The Wall Street Journal reported Wednesday that the private equity firm Centerbridge Partners has a tentative deal to buy wireless broadband provider LightSquared out of bankruptcy in a deal worth $3.3 billion.
Satellite TV provider will officially pull out of the race for the troubled wireless service provider as early as Thursday, the Wall Street Journal reports.
Dish's future networking portfolio could grow quite quickly based on a new report that the satellite TV provider is going after the bankrupt wireless venture's spectrum.
The company now faces possible bankruptcy as its options for survival dwindle and the one agency that could save it focuses on other spectrum-related matters.
LightSquared, the beleaguered wireless operator, is not giving up on its plans to build a nationwide 4G LTE network. And it's calling on the FCC to take action.
The FCC gives LightSquared the go-ahead to test a spectrum-sharing plan with a U.S. agency as it fights to build its nationwide wireless broadband network to compete with AT&T and Verizon Wireless.
LightSquared may have had a great case for building its wireless network, but the fledgling company lacked the political tact to see it through.
The bankruptcy filing marks an end to an ambitious attempt to create an upstart provider of 4G LTE wireless services.
There's been a string of bad news recently for the wireless broadband startup after the FCC pulled its conditional waiver to build its nationwide network. The latest? Job cuts.
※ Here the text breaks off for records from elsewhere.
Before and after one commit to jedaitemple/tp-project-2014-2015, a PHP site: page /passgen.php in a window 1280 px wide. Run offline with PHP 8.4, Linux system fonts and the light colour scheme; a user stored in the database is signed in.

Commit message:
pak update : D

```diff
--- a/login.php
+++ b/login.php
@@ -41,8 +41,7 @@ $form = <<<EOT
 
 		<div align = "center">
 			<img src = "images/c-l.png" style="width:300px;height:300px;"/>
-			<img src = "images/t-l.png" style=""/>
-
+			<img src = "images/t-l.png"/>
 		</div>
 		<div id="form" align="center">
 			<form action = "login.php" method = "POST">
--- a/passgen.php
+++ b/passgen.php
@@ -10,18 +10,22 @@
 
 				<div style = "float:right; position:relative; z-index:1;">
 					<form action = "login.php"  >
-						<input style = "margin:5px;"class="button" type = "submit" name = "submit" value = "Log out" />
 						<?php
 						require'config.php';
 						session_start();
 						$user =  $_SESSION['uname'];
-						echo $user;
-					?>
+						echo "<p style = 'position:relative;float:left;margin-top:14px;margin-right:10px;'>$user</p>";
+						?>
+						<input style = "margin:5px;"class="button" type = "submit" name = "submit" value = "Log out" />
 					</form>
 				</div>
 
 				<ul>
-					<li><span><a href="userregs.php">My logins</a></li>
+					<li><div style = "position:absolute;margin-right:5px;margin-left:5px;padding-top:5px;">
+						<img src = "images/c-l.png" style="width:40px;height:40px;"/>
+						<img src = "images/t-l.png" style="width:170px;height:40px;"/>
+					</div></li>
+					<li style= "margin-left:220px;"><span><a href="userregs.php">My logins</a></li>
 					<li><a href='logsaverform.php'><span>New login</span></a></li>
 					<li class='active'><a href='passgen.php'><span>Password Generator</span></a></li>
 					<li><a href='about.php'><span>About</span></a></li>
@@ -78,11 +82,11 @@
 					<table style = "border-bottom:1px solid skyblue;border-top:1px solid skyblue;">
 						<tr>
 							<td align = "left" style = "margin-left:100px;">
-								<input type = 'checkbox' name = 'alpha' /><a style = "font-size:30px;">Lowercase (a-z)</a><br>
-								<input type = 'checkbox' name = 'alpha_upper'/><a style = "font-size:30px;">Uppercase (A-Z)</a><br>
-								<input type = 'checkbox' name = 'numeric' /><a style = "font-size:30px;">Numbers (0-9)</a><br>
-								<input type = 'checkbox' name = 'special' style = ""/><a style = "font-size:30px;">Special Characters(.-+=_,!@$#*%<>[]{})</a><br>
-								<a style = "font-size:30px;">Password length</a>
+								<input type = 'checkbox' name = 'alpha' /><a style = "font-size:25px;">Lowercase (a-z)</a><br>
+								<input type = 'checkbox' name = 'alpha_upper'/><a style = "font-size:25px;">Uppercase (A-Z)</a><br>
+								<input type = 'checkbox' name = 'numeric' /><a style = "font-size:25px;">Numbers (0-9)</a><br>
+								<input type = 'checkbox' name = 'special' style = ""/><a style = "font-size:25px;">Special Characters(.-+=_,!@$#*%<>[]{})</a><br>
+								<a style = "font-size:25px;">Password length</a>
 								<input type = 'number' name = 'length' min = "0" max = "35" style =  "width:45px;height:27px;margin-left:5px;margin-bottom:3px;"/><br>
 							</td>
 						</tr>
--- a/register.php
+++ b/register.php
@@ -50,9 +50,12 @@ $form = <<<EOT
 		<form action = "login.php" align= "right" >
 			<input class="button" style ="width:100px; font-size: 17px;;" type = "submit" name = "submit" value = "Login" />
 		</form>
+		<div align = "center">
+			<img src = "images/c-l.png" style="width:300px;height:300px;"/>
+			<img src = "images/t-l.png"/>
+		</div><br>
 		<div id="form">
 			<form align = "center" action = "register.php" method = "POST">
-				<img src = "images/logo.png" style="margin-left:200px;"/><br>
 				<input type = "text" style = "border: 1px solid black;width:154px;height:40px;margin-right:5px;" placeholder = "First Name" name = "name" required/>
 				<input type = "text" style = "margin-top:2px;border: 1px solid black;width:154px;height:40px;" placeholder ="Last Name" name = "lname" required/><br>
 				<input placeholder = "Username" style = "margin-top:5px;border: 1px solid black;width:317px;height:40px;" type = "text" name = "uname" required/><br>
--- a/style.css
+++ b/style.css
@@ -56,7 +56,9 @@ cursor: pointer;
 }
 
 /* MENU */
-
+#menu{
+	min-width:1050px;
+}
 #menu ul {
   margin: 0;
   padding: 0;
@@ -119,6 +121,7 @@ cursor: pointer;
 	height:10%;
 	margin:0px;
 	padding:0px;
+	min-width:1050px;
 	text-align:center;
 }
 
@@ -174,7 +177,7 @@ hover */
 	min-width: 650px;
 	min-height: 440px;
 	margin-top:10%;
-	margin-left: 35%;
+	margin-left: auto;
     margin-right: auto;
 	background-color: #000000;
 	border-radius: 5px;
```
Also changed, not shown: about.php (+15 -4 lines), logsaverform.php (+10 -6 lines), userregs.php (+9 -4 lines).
LightSquared was supposed to save us from the bandwidth crisis. But the $4 billion startup stalled out when the FCC withdrew approval to use the spectrum it bought. Here's what it means.